TASK TO COMPLETE:
Work out how many lines of the listing below include the string "function", and give that number alone.
== Segment start ==
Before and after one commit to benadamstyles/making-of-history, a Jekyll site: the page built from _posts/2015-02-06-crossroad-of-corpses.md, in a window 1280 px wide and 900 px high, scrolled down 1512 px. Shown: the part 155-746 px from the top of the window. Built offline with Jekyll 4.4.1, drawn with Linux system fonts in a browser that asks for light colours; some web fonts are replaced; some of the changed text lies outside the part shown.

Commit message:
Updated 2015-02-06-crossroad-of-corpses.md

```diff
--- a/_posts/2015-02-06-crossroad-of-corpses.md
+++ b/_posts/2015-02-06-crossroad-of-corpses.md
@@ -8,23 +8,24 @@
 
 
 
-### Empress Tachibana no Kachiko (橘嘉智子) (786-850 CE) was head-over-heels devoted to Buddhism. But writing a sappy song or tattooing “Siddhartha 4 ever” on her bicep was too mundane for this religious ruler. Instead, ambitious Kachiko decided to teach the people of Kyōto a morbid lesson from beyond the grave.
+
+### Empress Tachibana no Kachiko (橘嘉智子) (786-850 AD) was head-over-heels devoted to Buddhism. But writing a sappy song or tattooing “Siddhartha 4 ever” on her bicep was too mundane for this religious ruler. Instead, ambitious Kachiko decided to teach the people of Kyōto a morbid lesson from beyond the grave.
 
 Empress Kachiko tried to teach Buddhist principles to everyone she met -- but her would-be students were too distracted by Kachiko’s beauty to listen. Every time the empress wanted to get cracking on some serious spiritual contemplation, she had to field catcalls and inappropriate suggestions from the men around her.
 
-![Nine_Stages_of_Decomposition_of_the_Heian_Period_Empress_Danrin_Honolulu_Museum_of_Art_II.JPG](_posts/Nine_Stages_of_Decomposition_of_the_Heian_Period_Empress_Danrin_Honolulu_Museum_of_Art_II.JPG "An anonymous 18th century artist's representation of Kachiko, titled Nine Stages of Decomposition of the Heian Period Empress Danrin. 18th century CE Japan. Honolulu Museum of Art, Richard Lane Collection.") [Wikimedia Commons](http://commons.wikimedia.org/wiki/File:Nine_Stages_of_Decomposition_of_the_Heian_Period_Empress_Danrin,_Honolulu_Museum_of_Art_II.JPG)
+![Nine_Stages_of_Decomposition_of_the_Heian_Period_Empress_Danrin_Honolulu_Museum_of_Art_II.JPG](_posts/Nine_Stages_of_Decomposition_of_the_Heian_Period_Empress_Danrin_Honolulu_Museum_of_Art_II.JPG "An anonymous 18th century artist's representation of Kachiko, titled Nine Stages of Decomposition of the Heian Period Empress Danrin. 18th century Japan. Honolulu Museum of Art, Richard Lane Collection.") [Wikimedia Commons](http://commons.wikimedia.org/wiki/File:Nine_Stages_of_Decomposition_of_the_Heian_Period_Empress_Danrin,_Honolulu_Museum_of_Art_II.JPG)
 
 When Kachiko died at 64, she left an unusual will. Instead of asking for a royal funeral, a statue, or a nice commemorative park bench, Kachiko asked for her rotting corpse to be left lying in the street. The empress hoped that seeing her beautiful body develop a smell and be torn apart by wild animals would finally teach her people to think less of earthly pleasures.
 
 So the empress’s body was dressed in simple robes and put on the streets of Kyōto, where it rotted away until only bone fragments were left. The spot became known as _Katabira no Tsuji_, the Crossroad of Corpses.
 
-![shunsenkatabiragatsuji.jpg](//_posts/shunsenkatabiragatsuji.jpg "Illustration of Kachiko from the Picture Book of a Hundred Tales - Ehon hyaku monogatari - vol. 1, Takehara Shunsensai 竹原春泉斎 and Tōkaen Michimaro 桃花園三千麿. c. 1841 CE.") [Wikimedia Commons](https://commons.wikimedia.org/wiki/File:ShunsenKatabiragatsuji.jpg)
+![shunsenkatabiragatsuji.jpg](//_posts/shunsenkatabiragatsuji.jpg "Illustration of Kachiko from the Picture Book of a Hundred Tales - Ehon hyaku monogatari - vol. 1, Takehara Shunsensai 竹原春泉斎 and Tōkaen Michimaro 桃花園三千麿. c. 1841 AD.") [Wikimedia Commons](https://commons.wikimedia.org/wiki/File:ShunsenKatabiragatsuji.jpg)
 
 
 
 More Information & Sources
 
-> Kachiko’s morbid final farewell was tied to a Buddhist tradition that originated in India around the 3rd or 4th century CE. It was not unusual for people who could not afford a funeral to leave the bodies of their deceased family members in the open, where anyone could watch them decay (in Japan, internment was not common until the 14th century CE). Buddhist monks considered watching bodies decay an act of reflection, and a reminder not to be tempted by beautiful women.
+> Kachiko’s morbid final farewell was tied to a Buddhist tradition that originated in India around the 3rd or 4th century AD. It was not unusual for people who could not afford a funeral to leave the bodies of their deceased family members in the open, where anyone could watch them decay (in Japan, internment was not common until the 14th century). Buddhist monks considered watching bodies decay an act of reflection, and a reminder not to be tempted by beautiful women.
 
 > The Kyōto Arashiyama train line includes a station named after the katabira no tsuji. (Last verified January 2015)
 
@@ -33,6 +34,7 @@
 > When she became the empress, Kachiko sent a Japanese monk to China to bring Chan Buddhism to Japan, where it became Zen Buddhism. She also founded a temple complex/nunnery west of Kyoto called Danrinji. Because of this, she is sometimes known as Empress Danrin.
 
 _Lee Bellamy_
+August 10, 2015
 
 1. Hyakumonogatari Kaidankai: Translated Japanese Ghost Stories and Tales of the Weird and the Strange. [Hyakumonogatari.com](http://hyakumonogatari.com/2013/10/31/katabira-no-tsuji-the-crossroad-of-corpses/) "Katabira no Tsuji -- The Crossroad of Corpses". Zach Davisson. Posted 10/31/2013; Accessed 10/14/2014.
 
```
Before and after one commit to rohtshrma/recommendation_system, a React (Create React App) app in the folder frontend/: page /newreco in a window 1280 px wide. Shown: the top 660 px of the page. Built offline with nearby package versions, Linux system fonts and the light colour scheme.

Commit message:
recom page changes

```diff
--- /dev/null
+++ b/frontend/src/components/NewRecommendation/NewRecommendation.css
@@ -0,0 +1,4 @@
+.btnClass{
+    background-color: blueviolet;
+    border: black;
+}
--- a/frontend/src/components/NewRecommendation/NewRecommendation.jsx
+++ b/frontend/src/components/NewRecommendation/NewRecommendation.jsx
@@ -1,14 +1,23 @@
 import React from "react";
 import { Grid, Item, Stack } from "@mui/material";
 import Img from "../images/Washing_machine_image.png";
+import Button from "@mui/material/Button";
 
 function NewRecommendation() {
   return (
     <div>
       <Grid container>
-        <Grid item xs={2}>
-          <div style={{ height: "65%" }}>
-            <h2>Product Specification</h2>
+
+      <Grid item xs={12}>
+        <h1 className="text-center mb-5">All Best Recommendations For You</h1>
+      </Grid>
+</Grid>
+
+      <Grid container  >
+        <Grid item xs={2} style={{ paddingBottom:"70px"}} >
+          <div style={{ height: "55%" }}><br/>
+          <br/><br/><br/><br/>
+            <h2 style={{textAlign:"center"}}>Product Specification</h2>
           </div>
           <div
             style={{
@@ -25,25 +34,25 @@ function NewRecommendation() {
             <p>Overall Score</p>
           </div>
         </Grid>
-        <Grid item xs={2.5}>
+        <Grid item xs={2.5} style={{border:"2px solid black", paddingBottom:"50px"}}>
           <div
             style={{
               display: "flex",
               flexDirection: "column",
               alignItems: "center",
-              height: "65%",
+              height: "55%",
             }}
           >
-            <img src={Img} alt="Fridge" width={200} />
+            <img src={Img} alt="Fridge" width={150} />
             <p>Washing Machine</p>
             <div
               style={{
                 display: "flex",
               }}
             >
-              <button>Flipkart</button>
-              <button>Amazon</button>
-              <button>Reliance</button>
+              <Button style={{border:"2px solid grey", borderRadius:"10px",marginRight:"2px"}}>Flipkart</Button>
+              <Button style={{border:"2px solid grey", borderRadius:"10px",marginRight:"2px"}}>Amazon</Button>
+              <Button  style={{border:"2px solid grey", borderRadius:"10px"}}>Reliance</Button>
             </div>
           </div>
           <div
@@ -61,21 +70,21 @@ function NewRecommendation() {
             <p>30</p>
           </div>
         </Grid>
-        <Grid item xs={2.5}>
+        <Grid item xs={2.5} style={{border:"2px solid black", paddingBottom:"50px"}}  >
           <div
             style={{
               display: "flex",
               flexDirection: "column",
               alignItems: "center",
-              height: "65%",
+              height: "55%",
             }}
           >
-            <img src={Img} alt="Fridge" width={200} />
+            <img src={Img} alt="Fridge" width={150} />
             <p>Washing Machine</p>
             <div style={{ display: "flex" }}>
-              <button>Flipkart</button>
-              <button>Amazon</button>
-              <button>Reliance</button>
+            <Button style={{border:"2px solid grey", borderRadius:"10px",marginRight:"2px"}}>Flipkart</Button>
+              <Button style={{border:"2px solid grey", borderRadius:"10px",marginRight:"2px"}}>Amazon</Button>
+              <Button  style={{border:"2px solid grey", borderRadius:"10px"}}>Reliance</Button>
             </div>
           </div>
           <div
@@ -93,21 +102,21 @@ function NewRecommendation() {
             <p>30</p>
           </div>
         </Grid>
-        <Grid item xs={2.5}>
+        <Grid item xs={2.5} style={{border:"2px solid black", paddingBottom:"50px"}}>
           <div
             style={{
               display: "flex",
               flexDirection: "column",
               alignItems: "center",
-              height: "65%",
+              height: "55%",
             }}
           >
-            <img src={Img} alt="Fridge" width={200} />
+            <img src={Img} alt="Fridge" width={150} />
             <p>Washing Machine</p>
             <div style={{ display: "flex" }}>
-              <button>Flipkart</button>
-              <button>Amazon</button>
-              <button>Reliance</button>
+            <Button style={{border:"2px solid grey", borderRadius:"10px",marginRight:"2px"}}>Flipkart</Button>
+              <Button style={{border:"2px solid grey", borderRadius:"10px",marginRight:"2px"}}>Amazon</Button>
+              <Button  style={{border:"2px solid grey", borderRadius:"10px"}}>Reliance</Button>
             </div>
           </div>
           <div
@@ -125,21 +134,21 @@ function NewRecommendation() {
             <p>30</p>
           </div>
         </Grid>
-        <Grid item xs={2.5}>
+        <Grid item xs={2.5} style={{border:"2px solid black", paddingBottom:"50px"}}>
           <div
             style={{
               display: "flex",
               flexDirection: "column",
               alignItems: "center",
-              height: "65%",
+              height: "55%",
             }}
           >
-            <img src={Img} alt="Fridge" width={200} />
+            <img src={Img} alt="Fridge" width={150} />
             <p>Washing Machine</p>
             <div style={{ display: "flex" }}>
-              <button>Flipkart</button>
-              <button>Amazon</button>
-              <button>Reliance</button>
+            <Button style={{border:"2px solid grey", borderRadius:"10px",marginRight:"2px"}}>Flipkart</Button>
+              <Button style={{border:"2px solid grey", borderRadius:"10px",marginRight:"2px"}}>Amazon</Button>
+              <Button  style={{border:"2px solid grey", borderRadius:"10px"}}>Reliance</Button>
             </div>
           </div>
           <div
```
== Segment end ==
RESULT:
5